With the flick of a pen, Viktoria Koskenoja and her older brother, Tyler, joined a exclusive club in Sault Ste. Marie.
Both will soon be scholarship athletes at U.S. schools.
It's hard enough for any Canadian student/athlete to draw the attention of an American college or university. But two in the same family helps boost the argument that superior athletic talents are indeed genetic.
"All the way through high school, that was our goal," said Viktoria, a cross-country skier, who signed a National Letter of Intent last week to attend Northern Michigan University in Marquette. "We knew if we worked hard all the time, eventually it would pay off."
Tyler, a city-record holder in the javelin and long-since committed to Dartmouth College, in Hanover, N.H., is proud of what both have accomplished.
"I think it's great," he said. "I'm happy for her and I want us both to do well."
If the past is any indication, that should be a given.
The 17-year-old Viktoria, a Grade 12 student at White Pines Collegiate, was recently named to the Canadian National Junior Team, based in Canmore, Alta.
A two-year member of both the Ontario Development and Ontario Winter Race teams, Koskenoja won gold and silver medals at the National Championships in Collingwood last March. In just her third year as a cross-country skier, Koskenoja won the Junior Girls' 10-kilometre skate and placed second in the 7.5k classic race.
That performance helped her become a finalist for this year's H.P. Broughton Award, given annually to the city's sportsperson of the year. Alpine skier Brigitte Acton won the Broughton last Tuesday.
The 18-year-old Tyler, an OAC student at White Pines, holds both the city Senior Division (62.30 metres) and Junior Division (59.40 metres) javelin records.
After winning this year's city and Northern Ontario Secondary Schools Association crowns, he finished third at the Ontario Federation of School Athletic Associations Championships in St. Catharines.
It marked Tyler's second bronze medal, to go along with a previous gold, at the provincial level.
Besides their athletic prowess, both Koskenojas are outstanding students, averaging over 90 per-cent in their first-term classes.
While Viktoria, who'll major in science, and Tyler, who'll study biology, were looking for schools with solid academic reputations, the chance to work under talented coaches was also an important factor for both.
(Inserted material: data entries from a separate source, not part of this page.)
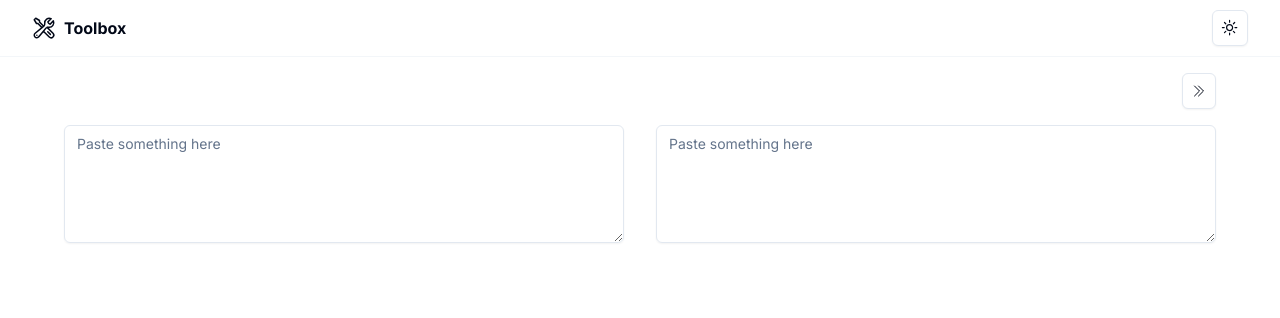
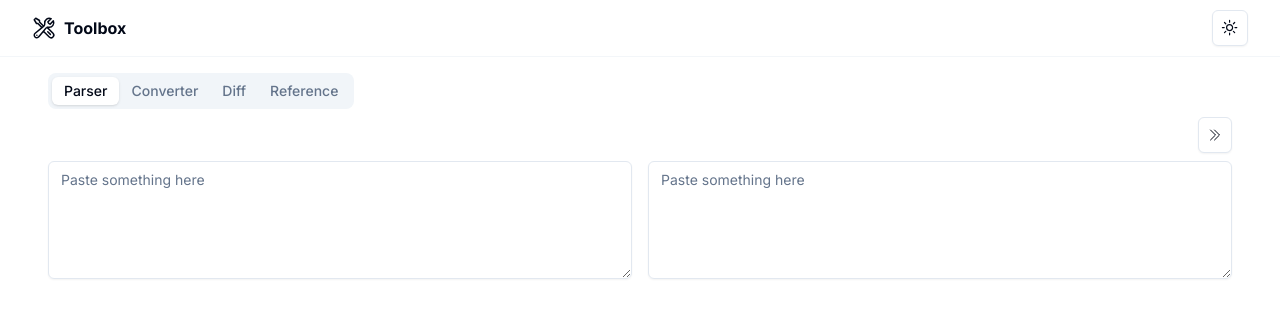
Before and after one commit to thameera/toolbox, a Next.js app: page / in a window 1280 px wide. Shown: the top 318 px of the page. Built offline with nearby package versions, Linux system fonts and the light colour scheme.

Commit message:
Add tabs

```diff
--- a/src/app/page.tsx
+++ b/src/app/page.tsx
@@ -1,11 +1,11 @@
 "use client";
 
-import { ParserContainer } from "@/components/parser/parser-container";
+import TabContainer from "@/components/tab-container";
 
 export default function Home() {
   return (
     <main className="flex flex-col justify-between p-4">
-      <ParserContainer />
+      <TabContainer />
     </main>
   );
 }
--- a/src/components/parser/parser-column.tsx
+++ b/src/components/parser/parser-column.tsx
@@ -36,7 +36,7 @@ export function ParserColumn(): JSX.Element {
   }
 
   return (
-    <div className="p-4">
+    <div>
       <ParserTextarea onChange={handleTextChange} />
 
       <div className="mt-4">
--- a/src/components/parser/parser-container.tsx
+++ b/src/components/parser/parser-container.tsx
@@ -21,7 +21,7 @@ export function ParserContainer(): JSX.Element {
 
   return (
     <div>
-      <div className="pl-4 pr-4 flex flex-row-reverse">
+      <div className="flex flex-row-reverse mb-2">
         <TooltipProvider delayDuration={200}>
           <Tooltip>
             <TooltipTrigger asChild>
@@ -41,11 +41,11 @@ export function ParserContainer(): JSX.Element {
       </div>
 
       <div className="flex flex-row">
-        <div className={twoColumns ? "w-1/2" : "w-full"}>
+        <div className={`pr-2 ${twoColumns ? "w-1/2" : "w-full"}`}>
           <ParserColumn />
         </div>
         <div
-          className={`transition-width duration-300 ${twoColumns ? "w-1/2" : "w-0 hidden"}`}
+          className={`transition-width duration-300 pl-2 ${twoColumns ? "w-1/2" : "w-0 hidden"}`}
         >
           <ParserColumn />
         </div>
--- /dev/null
+++ b/src/components/tab-container.tsx
@@ -0,0 +1,23 @@
+"use client";
+
+import { Tabs, TabsContent, TabsList, TabsTrigger } from "@/components/ui/tabs";
+import { ParserContainer } from "./parser/parser-container";
+
+export default function TabContainer(): JSX.Element {
+  return (
+    <Tabs defaultValue="parser">
+      <TabsList>
+        <TabsTrigger value="parser">Parser</TabsTrigger>
+        <TabsTrigger value="converter">Converter</TabsTrigger>
+        <TabsTrigger value="diff">Diff</TabsTrigger>
+        <TabsTrigger value="ref">Reference</TabsTrigger>
+      </TabsList>
+      <TabsContent value="parser">
+        <ParserContainer />
+      </TabsContent>
+      <TabsContent value="converter">TODO</TabsContent>
+      <TabsContent value="diff">TODO</TabsContent>
+      <TabsContent value="ref">TODO</TabsContent>
+    </Tabs>
+  );
+}
```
Tyler, who turned down offers from Harvard and Cornell, will be coached by Carl Wallin, who's helped Adam Nelson become one of the world's top-ranked shot putters.
"I can't wait to see what happens when I get a coach," said Tyler, who is basically self taught in javelin and hopes to also compete in decathlon at Dartmouth.
The decathlon features 10 events, including javelin, discus, and shot putt, along with tests of jumping and running skills.
Likewise, coach Sten Fjieldheim helped sell Viktoria on NMU.
"I've heard a lot of good things about him and he's very passionate about skiing," she said. "That's what I wanted in a coach. Plus, the ski team there is one of the best in the United States."